§ **Task inputs**:

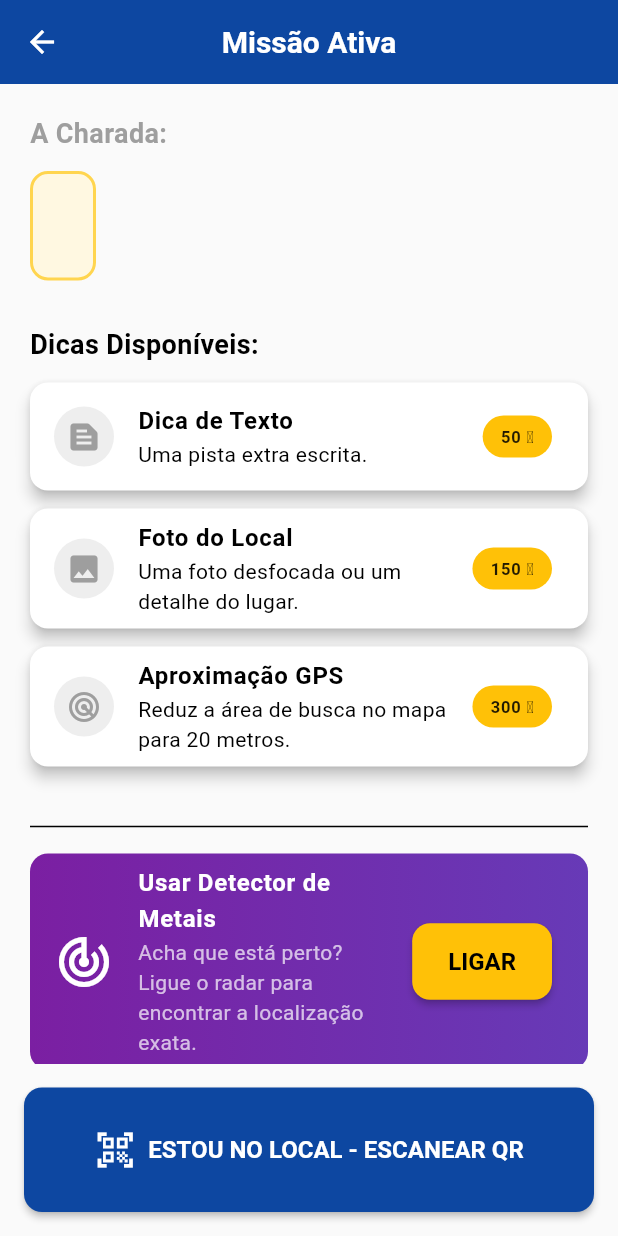
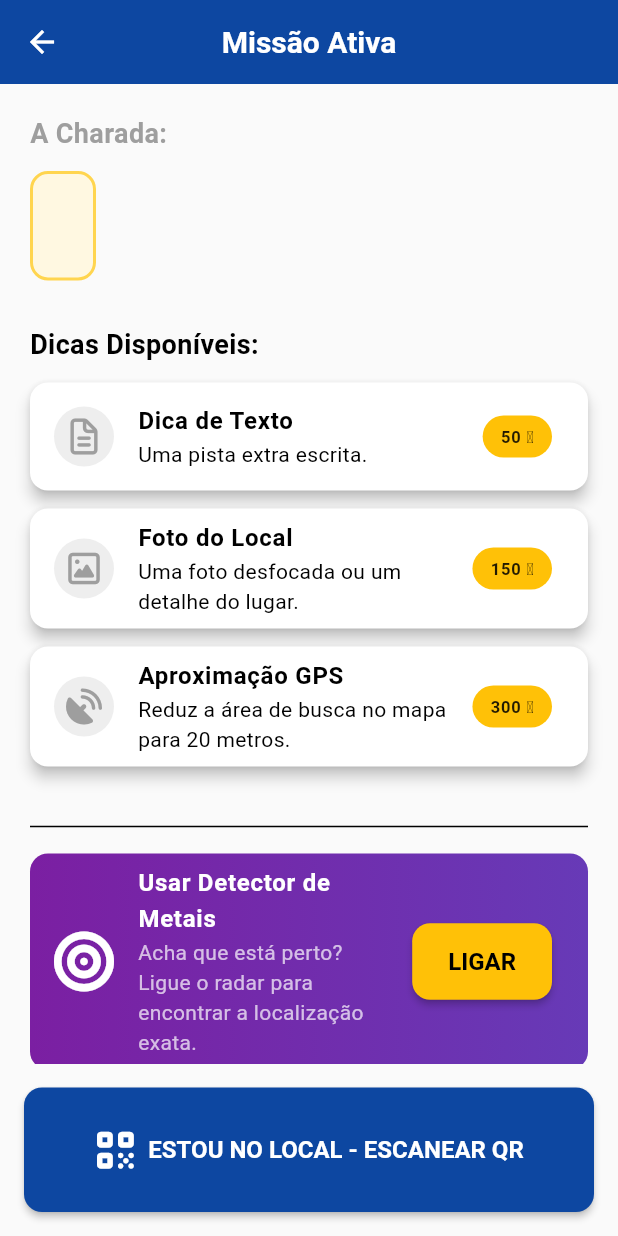
Before and after one commit to darlanv13/oenigmaapp, a Flutter app: the EnigmaDetailScreen screen opened directly with empty values, on a phone screen of 412 x 824 dp. Run offline on Flutter 3.47's test engine with Material 3 defaults, Android fonts, the phone set to English and light mode, and no system bars; our stand-ins replace cloud_firestore, cloud_functions, firebase_auth, firebase_core, flutter_riverpod, font_awesome_flutter and 4 more; missing offline and left inert: mobile_scanner; accounts and stored records are empty; generated files the repository leaves out were written again.

Commit message:
Use custom icons from font_awesome_flutter across all screens
- Added `font_awesome_flutter: ^10.12.0` to pubspec dependencies.
- Replaced standard Material `Icons.*` with corresponding `FontAwesomeIcons.*` in all screens and widgets to ensure a consistent, custom look across the app.

Co-authored-by: darlanv13 <31708997+darlanv13@users.noreply.github.com>

```diff
--- a/lib/core/utils/auth_guard.dart
+++ b/lib/core/utils/auth_guard.dart
@@ -1,3 +1,4 @@
+import 'package:font_awesome_flutter/font_awesome_flutter.dart';
 import 'package:flutter/material.dart';
 import 'package:flutter_riverpod/flutter_riverpod.dart';
 import 'package:go_router/go_router.dart';
@@ -33,7 +34,7 @@ void _showLoginPrompt(BuildContext context) {
         child: Column(
           mainAxisSize: MainAxisSize.min,
           children: [
-            const Icon(Icons.lock_person, size: 64, color: Colors.blueGrey),
+            const Icon(FontAwesomeIcons.lock, size: 64, color: Colors.blueGrey),
             const SizedBox(height: 16),
             const Text(
               'Crie sua conta para jogar!',
--- a/lib/features/admin/presentation/admin_dashboard_screen.dart
+++ b/lib/features/admin/presentation/admin_dashboard_screen.dart
@@ -1,3 +1,4 @@
+import 'package:font_awesome_flutter/font_awesome_flutter.dart';
 import 'package:flutter/material.dart';
 import 'package:go_router/go_router.dart';
 
@@ -22,7 +23,7 @@ class AdminDashboardScreen extends StatelessWidget {
           _buildAdminCard(
             context,
             title: 'Novo Enigma',
-            icon: Icons.add_location_alt,
+            icon: FontAwesomeIcons.locationDot,
             color: Colors.green,
             onTap: () => context.push('/admin/create_enigma'),
           ),
@@ -47,7 +48,7 @@ class AdminDashboardScreen extends StatelessWidget {
           _buildAdminCard(
             context,
             title: 'Monitor de Fraudes',
-            icon: Icons.security,
+            icon: FontAwesomeIcons.shieldHalved,
             color: Colors.red.shade800,
             onTap: () {},
           ),
--- a/lib/features/admin/presentation/admin_event_detail_screen.dart
+++ b/lib/features/admin/presentation/admin_event_detail_screen.dart
@@ -1,3 +1,4 @@
+import 'package:font_awesome_flutter/font_awesome_flutter.dart';
 import 'package:flutter/material.dart';
 import 'package:cloud_firestore/cloud_firestore.dart';
 import 'package:go_router/go_router.dart';
@@ -105,7 +106,7 @@ class AdminEventDetailScreen extends StatelessWidget {
                                 backgroundColor: Colors.green,
                                 foregroundColor: Colors.white,
                               ),
-                              icon: const Icon(Icons.add_location_alt),
+                              icon: const Icon(FontAwesomeIcons.locationDot),
                               label: const Text('Plantar Enigma nesta Fase'),
                               onPressed: () {
                                 // Aqui nós abrimos AQUELA TELA de capturar GPS que já construímos,
--- a/lib/features/admin/presentation/admin_events_screen.dart
+++ b/lib/features/admin/presentation/admin_events_screen.dart
@@ -1,3 +1,4 @@
+import 'package:font_awesome_flutter/font_awesome_flutter.dart';
 import 'package:flutter/material.dart';
 import 'package:flutter_riverpod/flutter_riverpod.dart';
 import 'package:cloud_firestore/cloud_firestore.dart';
@@ -143,7 +144,7 @@ class AdminEventsScreen extends ConsumerWidget {
       floatingActionButton: FloatingActionButton.extended(
         onPressed: () => _abrirDialogNovoEvento(context),
         backgroundColor: Colors.deepPurple,
-        icon: const Icon(Icons.add),
+        icon: const Icon(FontAwesomeIcons.plus),
         label: const Text('Novo Evento'),
       ),
     );
--- a/lib/features/admin/presentation/create_enigma_screen.dart
+++ b/lib/features/admin/presentation/create_enigma_screen.dart
@@ -1,3 +1,4 @@
+import 'package:font_awesome_flutter/font_awesome_flutter.dart';
 import 'dart:math';
 
 import 'package:flutter/material.dart';
@@ -166,7 +167,7 @@ class _CreateEnigmaScreenState extends ConsumerState<CreateEnigmaScreen> {
                                   strokeWidth: 2,
                                 ),
                               )
-                            : const Icon(Icons.gps_fixed),
+                            : const Icon(FontAwesomeIcons.locationCrosshairs),
                         label: const Text('Capturar Meu GPS Agora'),
                         onPressed: _isFetchingLocation ? null : _pegarGpsAtual,
                         style: ElevatedButton.styleFrom(
@@ -228,7 +229,7 @@ class _CreateEnigmaScreenState extends ConsumerState<CreateEnigmaScreen> {
                   ),
                   const SizedBox(width: 8),
                   IconButton(
-                    icon: const Icon(Icons.refresh),
+                    icon: const Icon(FontAwesomeIcons.arrowsRotate),
                     tooltip: 'Gerar Hash Seguro',
                     onPressed: () {
                       const chars = 'ABCDEFGHIJKLMNOPQRSTUVWXYZ0123456789';
--- a/lib/features/game_core/presentation/enigma_detail_screen.dart
+++ b/lib/features/game_core/presentation/enigma_detail_screen.dart
@@ -1,3 +1,4 @@
+import 'package:font_awesome_flutter/font_awesome_flutter.dart';
 import 'package:flutter/material.dart';
 import 'package:flutter_riverpod/flutter_riverpod.dart';
 import 'package:go_router/go_router.dart';
@@ -107,7 +108,7 @@ class EnigmaDetailScreen extends ConsumerWidget {
                   HintTileWidget(
                     enigmaId: enigmaId,
                     hintId: 'dica_texto_1', // Exemplo de ID da dica
-                    icon: Icons.text_snippet,
+                    icon: FontAwesomeIcons.fileLines,
                     title: 'Dica de Texto',
                     subtitle: 'Uma pista extra escrita.',
                     priceCoins: 50,
@@ -118,7 +119,7 @@ class EnigmaDetailScreen extends ConsumerWidget {
                   HintTileWidget(
                     enigmaId: enigmaId,
                     hintId: 'dica_foto_1',
-                    icon: Icons.image,
+                    icon: FontAwesomeIcons.image,
                     title: 'Foto do Local',
                     subtitle: 'Uma foto desfocada ou um detalhe do lugar.',
                     priceCoins: 150,
@@ -128,7 +129,7 @@ class EnigmaDetailScreen extends ConsumerWidget {
                   HintTileWidget(
                     enigmaId: enigmaId,
                     hintId: 'dica_gps_1',
-                    icon: Icons.radar,
+                    icon: FontAwesomeIcons.satelliteDish,
                     title: 'Aproximação GPS',
                     subtitle: 'Reduz a área de busca no mapa para 20 metros.',
                     priceCoins: 300,
@@ -149,7 +150,7 @@ class EnigmaDetailScreen extends ConsumerWidget {
                       borderRadius: BorderRadius.circular(12),
                     ),
                     child: ListTile(
-                      leading: const Icon(Icons.track_changes, color: Colors.white, size: 40),
+                      leading: const Icon(FontAwesomeIcons.bullseye, color: Colors.white, size: 40),
                       title: const Text(
                         'Usar Detector de Metais',
                         style: TextStyle(color: Colors.white, fontWeight: FontWeight.bold),
@@ -190,7 +191,7 @@ class EnigmaDetailScreen extends ConsumerWidget {
         child: Padding(
           padding: const EdgeInsets.all(16.0),
           child: ElevatedButton.icon(
-            icon: const Icon(Icons.qr_code_scanner, size: 28),
+            icon: const Icon(FontAwesomeIcons.qrcode, size: 28),
             label: const Padding(
               padding: EdgeInsets.symmetric(vertical: 16.0),
               child: Text(
--- a/lib/features/game_core/presentation/phase_enigmas_screen.dart
+++ b/lib/features/game_core/presentation/phase_enigmas_screen.dart
@@ -1,3 +1,4 @@
+import 'package:font_awesome_flutter/font_awesome_flutter.dart';
 import 'package:flutter/material.dart';
 
 class PhaseEnigmasScreen extends StatelessWidget {
@@ -76,7 +77,7 @@ class PhaseEnigmasScreen extends StatelessWidget {
                               ),
                               if (isResolvido)
                                 const Icon(
-                                  Icons.check_circle,
+                                  FontAwesomeIcons.circleCheck,
                                   color: Colors.green,
                                 ),
                             ],
@@ -102,7 +103,7 @@ class PhaseEnigmasScreen extends StatelessWidget {
                                       // context.push('/enigma_detalhe', extra: enigma);
                                     },
                               icon: Icon(
-                                isResolvido ? Icons.lock_open : Icons.search,
+                                isResolvido ? FontAwesomeIcons.lockOpen : Icons.search,
                               ),
                               label: Text(
                                 isResolvido
--- a/lib/features/game_core/presentation/super_premio_screen.dart
+++ b/lib/features/game_core/presentation/super_premio_screen.dart
@@ -1,3 +1,4 @@
+import 'package:font_awesome_flutter/font_awesome_flutter.dart';
 import 'package:flutter/material.dart';
 
 // Simulação rápida para a interface (Na prática, viria do Riverpod/Firestore)
@@ -46,7 +47,7 @@ class SuperPremioScreen extends StatelessWidget {
                     : (isConcluida ? Colors.green : Colors.blue),
                 child: Icon(
                   isBloqueada
-                      ? Icons.lock
+                      ? FontAwesomeIcons.lock
                       : (isConcluida ? Icons.check : Icons.play_arrow),
                   color: Colors.white,
                 ),
--- a/lib/features/scanner_and_map/presentation/map_screen.dart
+++ b/lib/features/scanner_and_map/presentation/map_screen.dart
@@ -1,3 +1,4 @@
+import 'package:font_awesome_flutter/font_awesome_flutter.dart';
 import 'package:flutter/material.dart';
 import 'package:flutter_riverpod/flutter_riverpod.dart';
 import 'package:go_router/go_router.dart';
@@ -153,7 +154,7 @@ class _MapScreenState extends ConsumerState<MapScreen>
         onPressed: () {
           context.push('/scanner');
         },
-        icon: const Icon(Icons.qr_code_scanner),
+        icon: const Icon(FontAwesomeIcons.qrcode),
         label: const Text('Escanear Local'),
         backgroundColor: Colors.green,
       ),
--- a/lib/features/scanner_and_map/presentation/scanner_screen.dart
+++ b/lib/features/scanner_and_map/presentation/scanner_screen.dart
@@ -1,3 +1,4 @@
+import 'package:font_awesome_flutter/font_awesome_flutter.dart';
 import 'package:flutter/material.dart';
 import 'package:flutter_riverpod/flutter_riverpod.dart';
 import 'package:mobile_scanner/mobile_scanner.dart';
@@ -133,7 +134,7 @@ class _ScannerScreenState extends ConsumerState<ScannerScreen> {
         title: const Text('Escanear Enigma'),
         actions: [
           IconButton(
-            icon: const Icon(Icons.flash_on),
+            icon: const Icon(FontAwesomeIcons.bolt),
             onPressed: () =>
                 cameraController.toggleTorch(), // Botão de lanterna
           ),
@@ -163,7 +164,7 @@ class _ScannerScreenState extends ConsumerState<ScannerScreen> {
             right: 0,
             child: Center(
               child: ElevatedButton.icon(
-                icon: const Icon(Icons.keyboard),
+                icon: const Icon(FontAwesomeIcons.keyboard),
                 label: const Text('Digitar Código Manualmente'),
                 style: ElevatedButton.styleFrom(
                   backgroundColor: Colors.amber,
--- a/lib/features/shop_and_hints/presentation/metal_detector_screen.dart
+++ b/lib/features/shop_and_hints/presentation/metal_detector_screen.dart
@@ -1,3 +1,4 @@
+import 'package:font_awesome_flutter/font_awesome_flutter.dart';
 import 'dart:async';
 import 'package:flutter/material.dart';
 import 'package:flutter/services.dart';
@@ -166,7 +167,7 @@ class _MetalDetectorScreenState extends ConsumerState<MetalDetectorScreen>
                   },
                 ),
                 Icon(
-                  Icons.radar,
+                  FontAwesomeIcons.satelliteDish,
                   size: 100,
                   color: _isDetecting ? Colors.greenAccent : Colors.grey,
                 ),
@@ -187,7 +188,7 @@ class _MetalDetectorScreenState extends ConsumerState<MetalDetectorScreen>
             ),
             const SizedBox(height: 40),
             ElevatedButton.icon(
-              icon: Icon(_isDetecting ? Icons.stop : Icons.power_settings_new),
+              icon: Icon(_isDetecting ? FontAwesomeIcons.stop : FontAwesomeIcons.powerOff),
               label: Text(_isDetecting ? 'Desligar' : 'Ligar Detector'),
               style: ElevatedButton.styleFrom(
                 backgroundColor: _isDetecting ? Colors.red : Colors.green,
--- a/lib/features/shop_and_hints/presentation/widgets/hint_tile_widget.dart
+++ b/lib/features/shop_and_hints/presentation/widgets/hint_tile_widget.dart
@@ -1,3 +1,4 @@
+import 'package:font_awesome_flutter/font_awesome_flutter.dart';
 import 'package:flutter/material.dart';
 import 'package:flutter_riverpod/flutter_riverpod.dart';
 import '../controllers/buy_hint_controller.dart';
@@ -67,7 +68,7 @@ class HintTileWidget extends ConsumerWidget {
               )
             : Text(subtitle),
         trailing: isUnlocked
-            ? const Icon(Icons.check_circle, color: Colors.green, size: 30)
+            ? const Icon(FontAwesomeIcons.circleCheck, color: Colors.green, size: 30)
             : buyState.isLoading
             ? const SizedBox(
                 width: 24,
--- a/lib/features/wallet/presentation/wallet_screen.dart
+++ b/lib/features/wallet/presentation/wallet_screen.dart
@@ -1,3 +1,4 @@
+import 'package:font_awesome_flutter/font_awesome_flutter.dart';
 import 'package:flutter/material.dart';
 import 'package:flutter_riverpod/flutter_riverpod.dart';
 import '../data/wallet_providers.dart';
@@ -55,7 +56,7 @@ class WalletScreen extends ConsumerWidget {
                         ),
                         const SizedBox(height: 20),
                         ElevatedButton.icon(
-                          icon: const Icon(Icons.pix, color: Colors.green),
+                          icon: const Icon(FontAwesomeIcons.pix, color: Colors.green),
                           label: const Text('Solicitar Saque (PIX)'),
                           style: ElevatedButton.styleFrom(
                             backgroundColor: Colors.white,
--- a/pubspec.yaml
+++ b/pubspec.yaml
@@ -44,6 +44,7 @@ dependencies:
   mobile_scanner: ^7.2.0
   firebase_auth: ^6.1.4
   mask_text_input_formatter: ^2.9.0
+  font_awesome_flutter: ^10.12.0
 
 dev_dependencies:
   flutter_test:
```
Also changed, not shown: lib/features/admin/presentation/admin_fraud_monitor_screen.dart (+4 -3 lines), lib/features/auth/presentation/login_screen.dart (+4 -3 lines), lib/features/auth/presentation/register_screen.dart (+5 -4 lines), pubspec.lock.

§ **Task description**:
The expected result is every line above containing the string "label".

§ **Exercise result**:
                               label: const Text('Plantar Enigma nesta Fase'),
         label: const Text('Novo Evento'),
                         label: const Text('Capturar Meu GPS Agora'),
             label: const Padding(
                               label: Text(
         label: const Text('Escanear Local'),
                 label: const Text('Digitar Código Manualmente'),
               label: Text(_isDetecting ? 'Desligar' : 'Ligar Detector'),
                           label: const Text('Solicitar Saque (PIX)'),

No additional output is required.